• **DATA FOR THE TASK**:
########################################
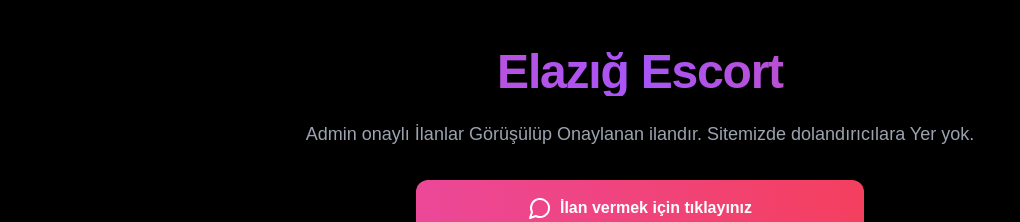
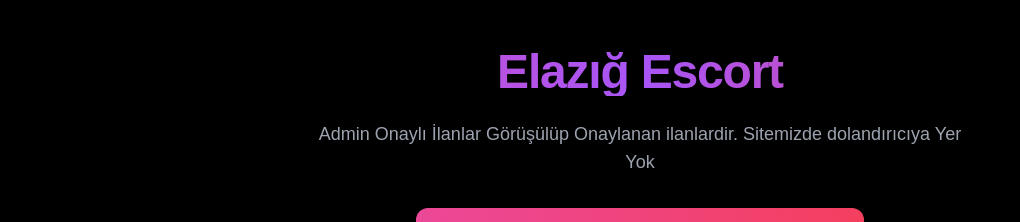
Before and after one commit to byplktcngsm2352/sdsd, a React (Vite) app: page / in a window 1280 px wide. Shown: the top 222 px of the page, without its empty margins (0-1020 px from the left). Built offline with nearby package versions, Linux system fonts and the light colour scheme; no server answers; the database is empty.

Commit message:
fix: simplify build script for Vercel

```diff
--- a/package.json
+++ b/package.json
@@ -5,7 +5,7 @@
   "private": true,
   "scripts": {
     "dev": "vite --host :: --port 3000",
-    "build": "node tools/generate-llms.js || true && vite build",
+    "build": "vite build",
     "preview": "vite preview --host :: --port 3000",
     "lint": "eslint . --quiet",
     "lint:warn": "eslint ."
--- a/src/pages/HomePage.jsx
+++ b/src/pages/HomePage.jsx
@@ -103,7 +103,7 @@ const HomePage = () => {
             Elazığ Escort
           </h1>
           <p className="text-gray-400 max-w-2xl mx-auto mb-8 text-lg">
-            Admin onaylı İlanlar Görüşülüp Onaylanan ilandır. Sitemizde dolandırıcılara Yer yok.
+            Admin Onaylı İlanlar Görüşülüp Onaylanan ilanlardir. Sitemizde dolandırıcıya Yer Yok
           </p>
           <CTAButton />
         </div>
```
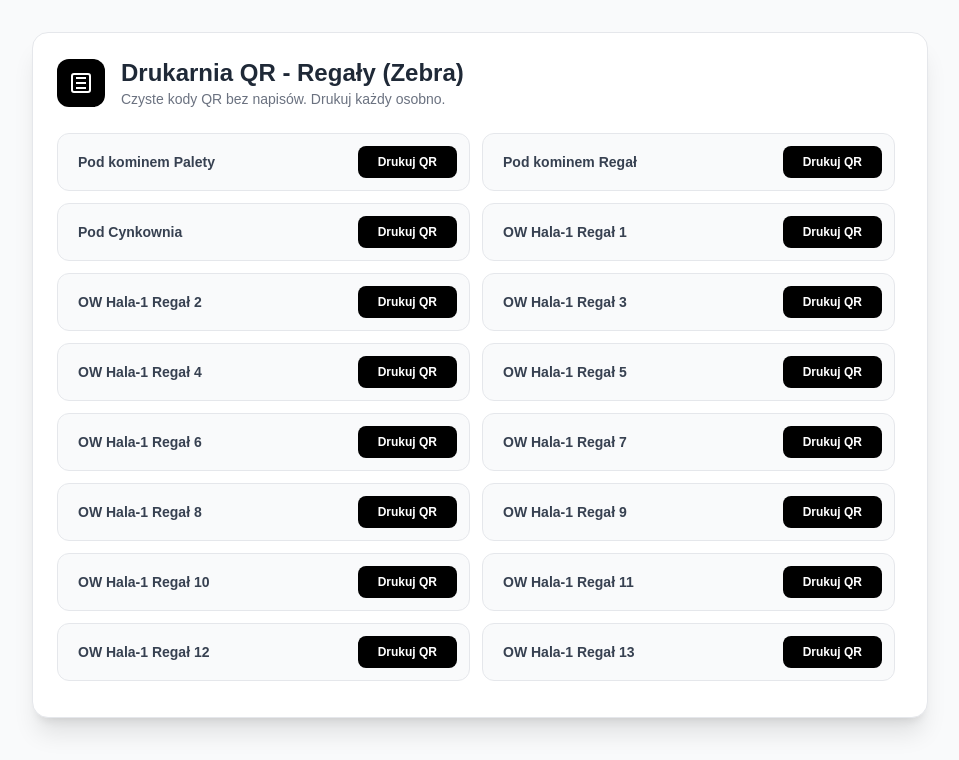
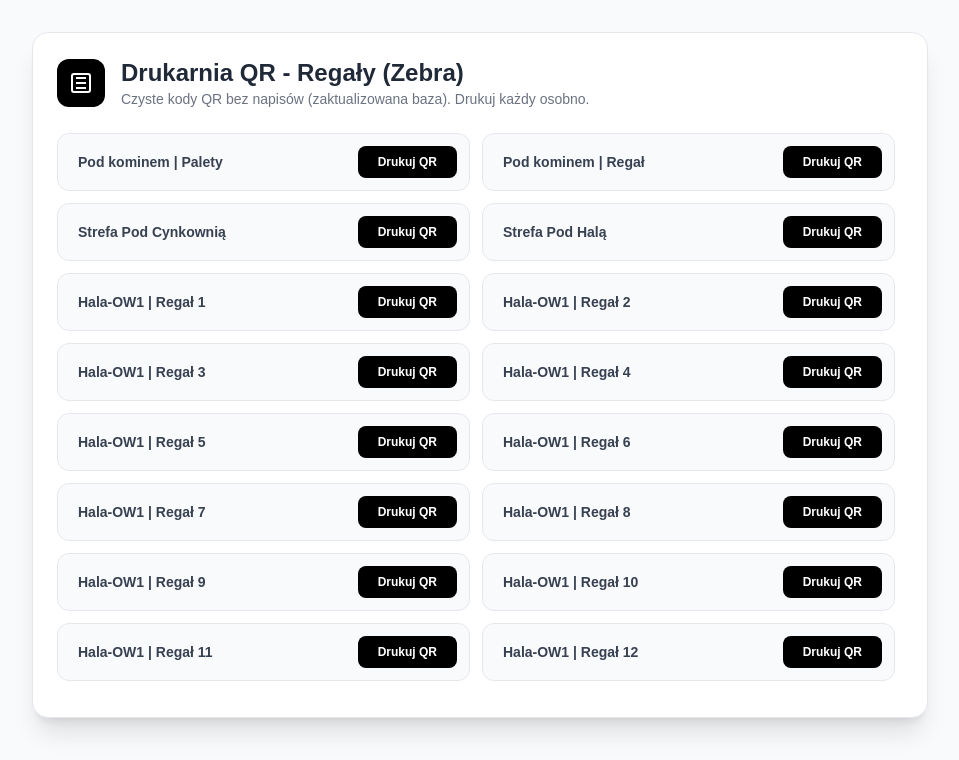
Before and after one commit to ods-fsd/Qr-gen, a plain HTML site: page index.html in a window 1280 px wide. Shown: the whole page, without its empty margins (160-1119 px from the left). Drawn offline with nearby package versions, Linux system fonts and the light colour scheme.

Commit message:
Update index.html

```diff
--- a/index.html
+++ b/index.html
@@ -44,7 +44,7 @@
                 margin: 0 auto !important;
             }
 
-            @page { margin: 0; size: auto; } /* Довіряємо драйверу Zebra */
+            @page { margin: 0; size: auto; }
         }
     </style>
 </head>
@@ -57,31 +57,53 @@
             </div>
             <div>
                 <h1 class="text-2xl font-black text-gray-800">Drukarnia QR - Regały (Zebra)</h1>
-                <p class="text-gray-500 text-sm">Czyste kody QR bez napisów. Drukuj każdy osobno.</p>
+                <p class="text-gray-500 text-sm">Czyste kody QR bez napisów (zaktualizowana baza). Drukuj każdy osobno.</p>
             </div>
         </div>
 
-        <div id="locationsList" class="grid grid-cols-1 md:grid-cols-2 gap-3 max-h-[70vh] overflow-y-auto pr-2">
+        <div id="locationsList" class="grid grid-cols-1 md:grid-cols-2 gap-3 max-h-[70vh] overflow-y-auto pr-2 custom-scrollbar">
             </div>
     </div>
 
     <div id="printArea" class="hidden"></div>
 
     <script>
-        // Масив усіх твоїх локацій
+        // АКТУАЛЬНИЙ МАСИВ ЛОКАЦІЙ З ТВОГО INDEX.HTML
         const LOCATIONS = [
-            "Pod kominem Palety", "Pod kominem Regał", "Pod Cynkownia",
-            "OW Hala-1 Regał 1", "OW Hala-1 Regał 2", "OW Hala-1 Regał 3",
-            "OW Hala-1 Regał 4", "OW Hala-1 Regał 5", "OW Hala-1 Regał 6",
-            "OW Hala-1 Regał 7", "OW Hala-1 Regał 8", "OW Hala-1 Regał 9",
-            "OW Hala-1 Regał 10", "OW Hala-1 Regał 11", "OW Hala-1 Regał 12",
-            "OW Hala-1 Regał 13", "OW Hala-1 Regał 14", "OW Hala-1 Regał Fioletowy",
-            "OW Hala-1 Regał koło Śmietnika", "OW Hala-2 Ściągaczy",
-            "OW Hala-2 Regał 1", "OW Hala-2 Regał 2", "OW Hala-2 Regał 3",
-            "OW Hala-2 Regał 4", "OW Hala-2 Regał 5", "OW Hala-2 Regał 6",
-            "OW Hala-2 Regał 7", "OW Hala-2 Regał 8", "OW Hala-2 Regał 9",
-            "OW Hala-2 Regał 10", "OW Hala-2 Regał 11", "OW Hala-2 Regał 12",
-            "OW Hala-2 Nierdzewna"
+            "Pod kominem | Palety",
+            "Pod kominem | Regał",
+            "Strefa Pod Cynkownią",
+            "Strefa Pod Halą",
+            "Hala-OW1 | Regał 1",
+            "Hala-OW1 | Regał 2",
+            "Hala-OW1 | Regał 3",
+            "Hala-OW1 | Regał 4",
+            "Hala-OW1 | Regał 5",
+            "Hala-OW1 | Regał 6",
+            "Hala-OW1 | Regał 7",
+            "Hala-OW1 | Regał 8",
+            "Hala-OW1 | Regał 9",
+            "Hala-OW1 | Regał 10",
+            "Hala-OW1 | Regał 11",
+            "Hala-OW1 | Regał 12",
+            "Hala-OW1 | Regał 13",
+            "Hala-OW1 | Regał 14",
+            "Hala-OW1 | Regał 15",
+            "Hala-OW1 | Reg.Fioletowy",
+            "Hala-OW2 | Reg.Ściągaczy",
+            "Hala-OW2 | Regał 1",
+            "Hala-OW2 | Regał 2",
+            "Hala-OW2 | Regał 3",
+            "Hala-OW2 | Regał 4",
+            "Hala-OW2 | Regał 5",
+            "Hala-OW2 | Regał 6",
+            "Hala-OW2 | Regał 7",
+            "Hala-OW2 | Regał 8",
+            "Hala-OW2 | Regał 9",
+            "Hala-OW2 | Regał 10",
+            "Hala-OW2 | Regał 11",
+            "Hala-OW2 | Regał 12",
+            "Hala-OW2 | Reg.Nierdzewne"
         ];
 
         // Рендеримо список кнопок
@@ -120,7 +142,7 @@
 
             area.appendChild(card);
 
-            // Даємо час на рендер Canvas (особливо важливо для старих комп'ютерів)
+            // Даємо час на рендер Canvas
             setTimeout(() => {
                 window.print();
                 area.classList.add('hidden'); // Ховаємо назад після друку
```
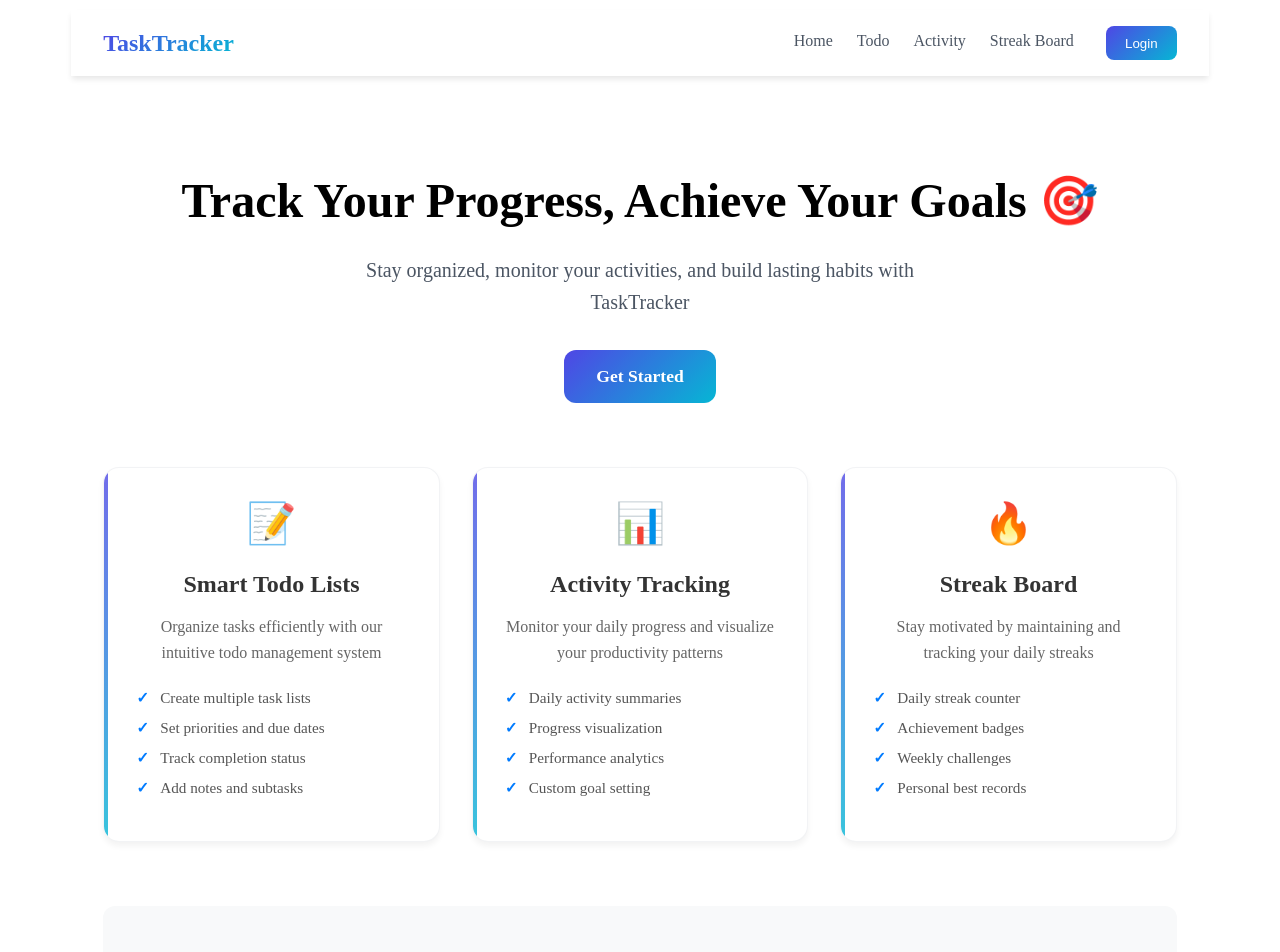
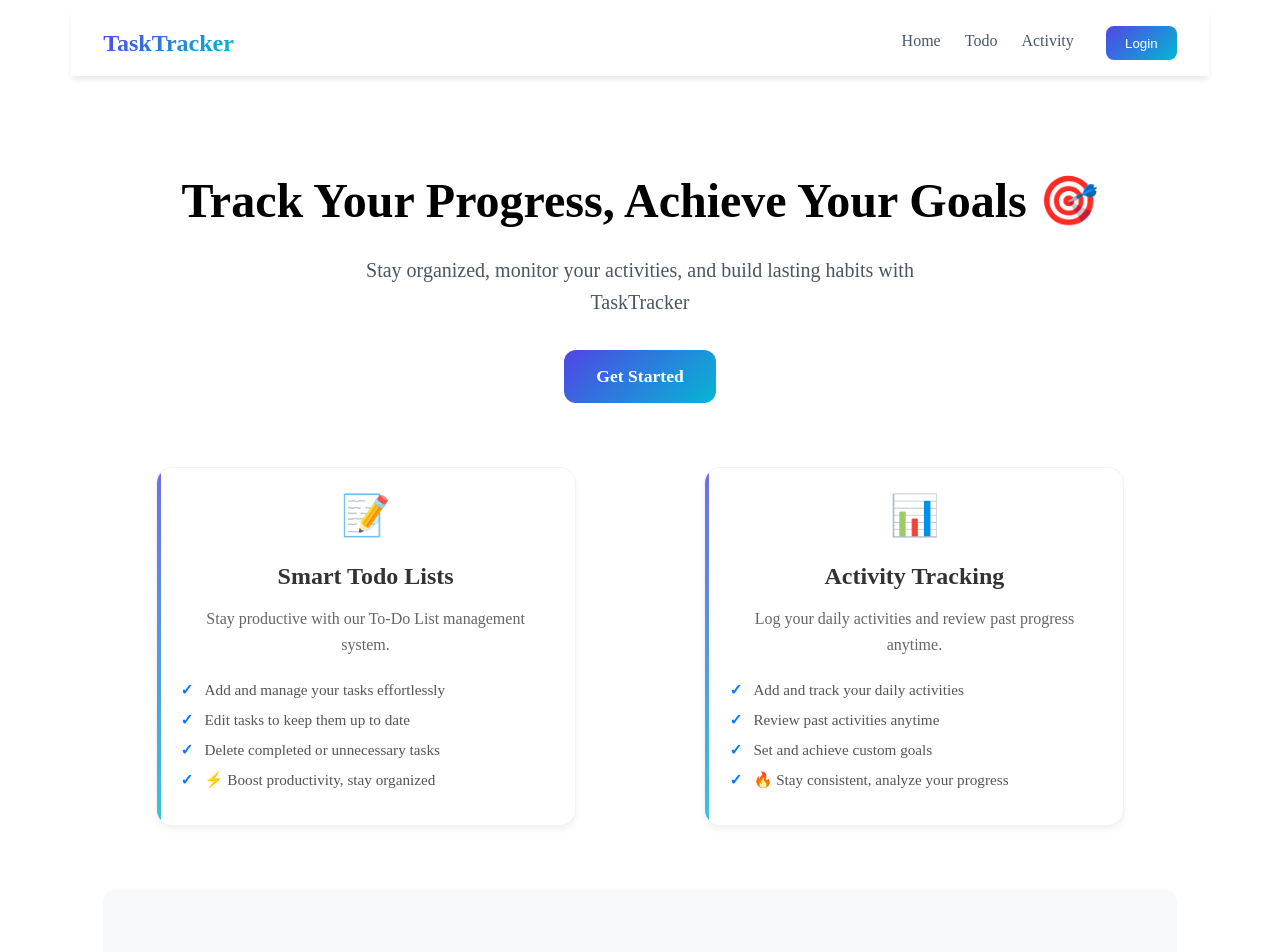
Before and after one commit to syedmohammedumarumar/Productivity-Tracker-MERN-Stack, a React (Vite) app in the folder frontend/: page / in a window 1280 px wide. Shown: the top 952 px of the page. Built offline with nearby package versions, Linux system fonts and the light colour scheme.

Commit message:
completed todos and activity

```diff
--- a/frontend/src/App.jsx
+++ b/frontend/src/App.jsx
@@ -5,6 +5,7 @@ import Home from './pages/Home/Home'
 import Todo from './pages/Todo/Todo'
 import './App.css'
 import Activity from './pages/Activity/Activity'
+import Grid from './pages/Grid/Grid'
 
 // Set axios defaults
 axios.defaults.baseURL = 'http://localhost:4000'
--- a/frontend/src/components/Activities/Activities.css
+++ b/frontend/src/components/Activities/Activities.css
@@ -99,12 +99,19 @@
 }
 
 .modal {
+  position: fixed;
+  top: 50%;
+  left: 50%;
+  transform: translate(-50%, -50%);
+  min-width: 300px;  /* Set a minimum width */
+  min-height: 200px; /* Set a minimum height */
+  max-width: 40%;  /* Prevent it from being too wide */
+  max-height: 80vh; /* Prevent full height */
   background-color: white;
+  padding: 20px;
   border-radius: 8px;
-  width: 90%;
-  max-width: 500px;
-  box-shadow: 0 2px 10px rgba(0, 0, 0, 0.1);
-  z-index: 1001;
+  box-shadow: 0 4px 10px rgba(0, 0, 0, 0.3);
+  overflow: auto; /* Allow scrolling if content exceeds */
 }
 
 .modal-header {
@@ -211,6 +218,7 @@
 
 /* Media Queries for Responsiveness */
 @media (max-width: 768px) {
+
   .calendar-view {
     grid-template-columns: 1fr;
   }
--- /dev/null
+++ b/frontend/src/components/ActivityGrid/ActivityGrid.css
@@ -0,0 +1,35 @@
+.progress-tracker {
+    max-width: 1000px;
+    margin: 0 auto;
+    padding: 20px;
+    background-color: #1a1a1a;
+    color: white;
+    font-family: Arial, sans-serif;
+  }
+
+  .contribution-graph {
+    display: grid;
+    grid-template-columns: repeat(53, 1fr);
+    gap: 2px;
+  }
+
+  .day-box {
+    width: 10px;
+    height: 10px;
+    border-radius: 2px;
+  }
+
+  .day-box.active {
+    background-color: #4CAF50;
+    animation: pulse 0.5s;
+  }
+
+  .day-box.inactive {
+    background-color: #2a2a2a;
+  }
+
+  @keyframes pulse {
+    0% { transform: scale(1); }
+    50% { transform: scale(1.1); }
+    100% { transform: scale(1); }
+  }
--- /dev/null
+++ b/frontend/src/components/ActivityGrid/ActivityGrid.jsx
@@ -0,0 +1,51 @@
+import React, { useEffect, useState } from 'react';
+import axios from 'axios';
+import './ActivityGrid.css';
+
+const ActivityBox = ({ active }) => {
+  const [blink, setBlink] = useState(false);
+
+  useEffect(() => {
+    if (active) {
+      setBlink(true);
+      const timer = setTimeout(() => setBlink(false), 1000);
+      return () => clearTimeout(timer);
+    }
+  }, [active]);
+
+  return (
+    <div className={`day-box ${active ? 'active' : 'inactive'} ${blink ? 'blink' : ''}`}></div>
+  );
+};
+
+const ActivityGrid = () => {
+  const [activities, setActivities] = useState([]);
+
+  useEffect(() => {
+    const fetchActivities = async () => {
+      const response = await axios.get('/api/activities/get');
+      setActivities(response.data);
+    };
+
+    fetchActivities();
+  }, []);
+
+  const days = Array.from({ length: 365 }, (_, i) => {
+    const date = new Date();
+    date.setDate(date.getDate() - i);
+    return date;
+  }).reverse();
+
+  return (
+    <div className="progress-tracker">
+      <div className="contribution-graph">
+        {days.map((day, index) => {
+          const activity = activities.find(activity => new Date(activity.date).toDateString() === day.toDateString());
+          return <ActivityBox key={index} active={!!activity} />;
+        })}
+      </div>
+    </div>
+  );
+};
+
+export default ActivityGrid;
--- a/frontend/src/components/HeroContent/HeroContent.css
+++ b/frontend/src/components/HeroContent/HeroContent.css
@@ -60,15 +60,16 @@
 }
 
 .features-grid {
-  display: grid;
-  grid-template-columns: repeat(3, 1fr);
-  gap: 2rem;
-  margin-top: 4rem;
+  display: flex;
+  flex-wrap: wrap;
+  justify-content: center;
+  gap: 1.5rem;
 }
-
 .feature-card {
+  max-width: 370px; /* Reduce the card width */
+  width: 100%; /* Ensure it remains responsive */
   background: white;
-  padding: 2rem;
+  padding: 1.5rem; /* Reduce padding slightly */
   border-radius: 16px;
   text-align: center;
   box-shadow: 0 4px 6px rgba(0, 0, 0, 0.05);
@@ -76,7 +77,10 @@
   border: 1px solid rgba(229, 231, 235, 0.5);
   position: relative;
   overflow: hidden;
+  margin: 0 auto; /* Center the cards */
 }
+
+
 
 .feature-card::before {
   content: '';
@@ -115,7 +119,7 @@
   list-style: none;
   padding: 0;
   margin: 1.5rem 0 0 0;
-  text-align: left;
+  text-align: center;
 }
 
 .feature-list li {
--- a/frontend/src/components/HeroContent/HeroContent.jsx
+++ b/frontend/src/components/HeroContent/HeroContent.jsx
@@ -20,44 +20,39 @@ const HeroContent = () => {
       <div className="feature-card">
   <div className="feature-icon">📝</div>
   <h3>Smart Todo Lists</h3>
-          <p>Organize tasks efficiently with our intuitive todo management system</p>
+  <p>Stay productive with our To-Do List management system.</p>
   <ul className="feature-list">
-            <li>Create multiple task lists</li>
-            <li>Set priorities and due dates</li>
-            <li>Track completion status</li>
-            <li>Add notes and subtasks</li>
+    <li>Add and manage your tasks effortlessly</li>
+    <li>Edit tasks to keep them up to date</li>
+    <li>Delete completed or unnecessary tasks</li>
+    <li>⚡ Boost productivity, stay organized</li>
   </ul>
+
 </div>
+
 
 <div className="feature-card">
   <div className="feature-icon">📊</div>
   <h3>Activity Tracking</h3>
-          <p>Monitor your daily progress and visualize your productivity patterns</p>
+  <p>Log your daily activities and review past progress anytime.</p>
   <ul className="feature-list">
-            <li>Daily activity summaries</li>
-            <li>Progress visualization</li>
-            <li>Performance analytics</li>
-            <li>Custom goal setting</li>
+    <li>Add and track your daily activities</li>
+    <li>Review past activities anytime</li>
+    <li>Set and achieve custom goals</li>
+    <li>🔥 Stay consistent, analyze your progress</li>
   </ul>
+
 </div>
 
-        <div className="feature-card">
-          <div className="feature-icon">🔥</div>
-          <h3>Streak Board</h3>
-          <p>Stay motivated by maintaining and tracking your daily streaks</p>
-          <ul className="feature-list">
-            <li>Daily streak counter</li>
-            <li>Achievement badges</li>
-            <li>Weekly challenges</li>
-            <li>Personal best records</li>
-          </ul>
-        </div>
+
+
       </div>
 
       <div className="features-cta">
         <h2>Ready to boost your productivity?</h2>
-        <p>Join thousands of users who have improved their task management</p>
-        <Link to="/register" className="cta-button primary">Start Free Trial</Link>
+        <p> ✨ Elevate their learning and master time management.</p>
+        <p className="login-message">🔒 Please log in to access these features.</p>
+        <Link to="/todo" className="cta-button primary">Start Free Trial</Link>
       </div>
     </div>
   );
--- a/frontend/src/components/LoginPopup/LoginPopup.css
+++ b/frontend/src/components/LoginPopup/LoginPopup.css
@@ -8,7 +8,7 @@
   display: flex;
   justify-content: center;
   align-items: center;
-  z-index: 1000;
+  z-index: 10002;
   animation: fadeIn 0.3s ease-in-out;
 }
 
--- a/frontend/src/components/Navbar/Navbar.jsx
+++ b/frontend/src/components/Navbar/Navbar.jsx
@@ -71,7 +71,6 @@ const Navbar = () => {
             <Link to="/" onClick={handleLinkClick}>Home</Link>
             <Link to="/todo" onClick={handleLinkClick}>Todo</Link>
             <Link to="/activity" onClick={handleLinkClick}>Activity</Link>
-            <Link to="/streak-board" onClick={handleLinkClick}>Streak Board</Link>
           </div>
 
           <div className="auth-section">
--- a/frontend/src/components/Todos/Todos.css
+++ b/frontend/src/components/Todos/Todos.css
@@ -170,7 +170,7 @@
 
   .modal input,
   .modal textarea {
-    width: 100%;
+    width: 90%;
     padding: 0.8rem;
     margin-bottom: 1rem;
     border: 1px solid #ddd;
--- a/frontend/src/components/Todos/Todos.jsx
+++ b/frontend/src/components/Todos/Todos.jsx
@@ -102,7 +102,7 @@ const Todos = () => {
     <div className="todo-container">
       <h1 className="todo-title">Todo List</h1>
 
-      {error && <div className="error-message">{error}</div>}
+      {error && <div className="error-message">{error} please Login</div>}
 
       <button
         className="add-todo-btn"
--- /dev/null
+++ b/frontend/src/pages/Grid/Grid.jsx
@@ -0,0 +1,14 @@
+import React from 'react'
+import Navbar from '../../components/Navbar/Navbar'
+import ActivityGrid from '../../components/ActivityGrid/ActivityGrid'
+
+const Grid = () => {
+  return (
+    <div>
+      <Navbar/>
+      {/* <ActivityGrid/> */}
+    </div>
+  )
+}
+
+export default Grid
```
Also changed, not shown: frontend/src/assets/Screenshot 2025-02-06 215451.png (added), 1 other file (tests, documents, lock files or other folders). Lines whose indentation alone changed are shown as unchanged.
########################################
Identify the lines in the records above that contain the word "display", then state how many there are and nothing more.

4